U.S. stocks declined in the third quarter as large-cap indexes experienced their first "correction," which is a drop of at least 10% from recent highs, in four years. A steep fall in Chinese stock prices stemming from the country's decelerating economy and uncertainty regarding its policy responses, including a small but unexpected currency devaluation in August, dragged global equity markets lower. Growth stocks held up better than value stocks among U.S. large-caps. Stocks in developed non-U.S. markets fared worse than large-cap U.S. shares, with large-cap equities underperforming small-caps and growth companies falling less than value shares. Emerging markets equities plunged, dropping more than 17%.
The Global Stock Fund returned −8.16% in the quarter compared with −9.34% for the MSCI All Country World Index and −9.29% for the Lipper Global Multi-Cap Growth Funds Average. For the 12 months ended September 30, 2015, the fund returned −0.62% versus −6.16% for the MSCI All Country World Index and −3.47% for the Lipper Global Multi-Cap Growth Funds Average. The fund's average annual total returns were −0.62%, 8.92%, and 5.48% for the 1-, 5-, and 10-year periods, respectively, as of September 30, 2015. The fund's expense ratio was 0.89% as of its fiscal year ended October 31, 2014.
For up-to-date standardized total returns, including the most recent month-end performance, please click on the Performance tab, above.
Current performance may be lower or higher than the quoted past performance, which cannot guarantee future results.
Share price, principal value, and return will vary and you may have a gain or loss when you sell your shares.
The Global Stock Fund charges a 2%
redemption fee on shares held 90 days or less.
The performance information shown does not reflect the deduction of the redemption fee;
if it did, the performance would be lower.
Bottom-up stock selection drives all of our sector allocations. The fund is significantly overweight in the consumer discretionary and information technology sectors, which are the main segments with companies that are leading change and innovation. We are also overweight in the health care sector, but the fund's health care holdings tend to be stocks that are less widely held than some others in this popular sector. Although the market punished U.S. financial firms after the Federal Reserve did not raise rates at its September policy meeting, we still believe that they will ultimately benefit from higher interest rates and are well positioned for strong performance.

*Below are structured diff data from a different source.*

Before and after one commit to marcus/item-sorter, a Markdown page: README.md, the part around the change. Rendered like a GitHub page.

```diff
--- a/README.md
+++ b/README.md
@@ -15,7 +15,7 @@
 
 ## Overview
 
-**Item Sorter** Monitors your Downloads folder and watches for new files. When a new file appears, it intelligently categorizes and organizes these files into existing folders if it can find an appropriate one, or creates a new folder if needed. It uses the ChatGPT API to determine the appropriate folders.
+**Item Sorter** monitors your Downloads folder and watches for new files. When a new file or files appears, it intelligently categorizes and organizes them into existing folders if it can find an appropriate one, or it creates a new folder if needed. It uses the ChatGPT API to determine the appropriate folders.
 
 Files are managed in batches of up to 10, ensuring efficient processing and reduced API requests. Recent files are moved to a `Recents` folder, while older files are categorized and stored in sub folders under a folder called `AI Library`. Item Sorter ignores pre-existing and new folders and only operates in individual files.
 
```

We expect the Fed to hike interest rates before the end of 2015, but we also think that market uncertainty and volatility will remain elevated well into the fourth quarter. We plan to take advantage of the volatility to upgrade the fund's holdings through buying mispriced stocks. Valuations of European companies are increasingly attractive and we think that European economies are becoming healthier, so we anticipate adding to our allocation to the region. Overall, we continue to build the portfolio from the bottom up, seeking stocks whose return on capital is poised to increase due to improving industry structure, secular demand growth, or company-specific drivers, while maintaining a disciplined view toward risk.